### EXERCISE DESCRIPTION
Once the pictures have been excluded, set down each remaining entry word for word.

### DATASET RECORDS
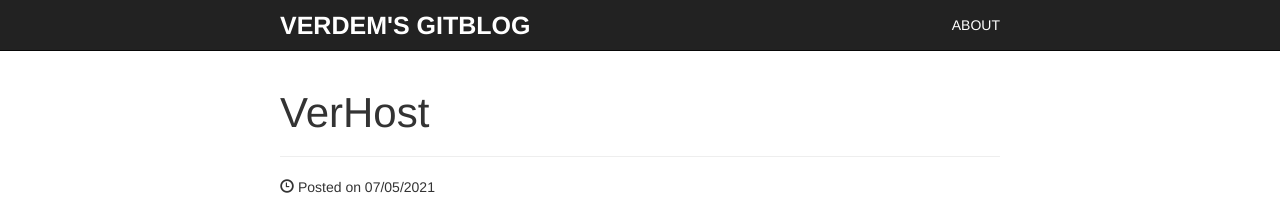
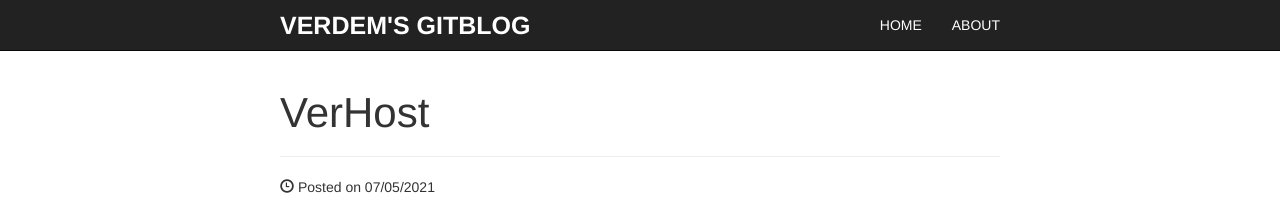
Before and after one commit to Verdem-crypto/verdem-crypto.github.io, a Jekyll site: the page gitblog/verhost-file-hosting.html, which Jekyll copies as it is, in a window 1280 px wide. Shown: the top 210 px of the page. Built offline with Jekyll 4.4.1, drawn with Linux system fonts in a browser that asks for light colours.

Commit message:
Update verhost-file-hosting.html

```diff
--- a/gitblog/verhost-file-hosting.html
+++ b/gitblog/verhost-file-hosting.html
@@ -43,6 +43,9 @@
         <!-- Collect the nav links, forms, and other content for toggling -->
         <div class="collapse navbar-collapse" id="bs-example-navbar-collapse-1">
           <ul class="nav navbar-nav navbar-right">
+            <li>
+              <a href="index.html">Home</a>
+            </li>
             <li>
               <a href="about.html">About</a>
             </li>
```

### ANSWER TO THE PROBLEM
Before and after one commit to Verdem-crypto/verdem-crypto.github.io, a Jekyll site: the page gitblog/verhost-file-hosting.html, which Jekyll copies as it is, in a window 1280 px wide. Shown: the top 210 px of the page. Built offline with Jekyll 4.4.1, drawn with Linux system fonts in a browser that asks for light colours.

Commit message:
Update verhost-file-hosting.html

```diff
--- a/gitblog/verhost-file-hosting.html
+++ b/gitblog/verhost-file-hosting.html
@@ -43,6 +43,9 @@
         <!-- Collect the nav links, forms, and other content for toggling -->
         <div class="collapse navbar-collapse" id="bs-example-navbar-collapse-1">
           <ul class="nav navbar-nav navbar-right">
+            <li>
+              <a href="index.html">Home</a>
+            </li>
             <li>
               <a href="about.html">About</a>
             </li>
```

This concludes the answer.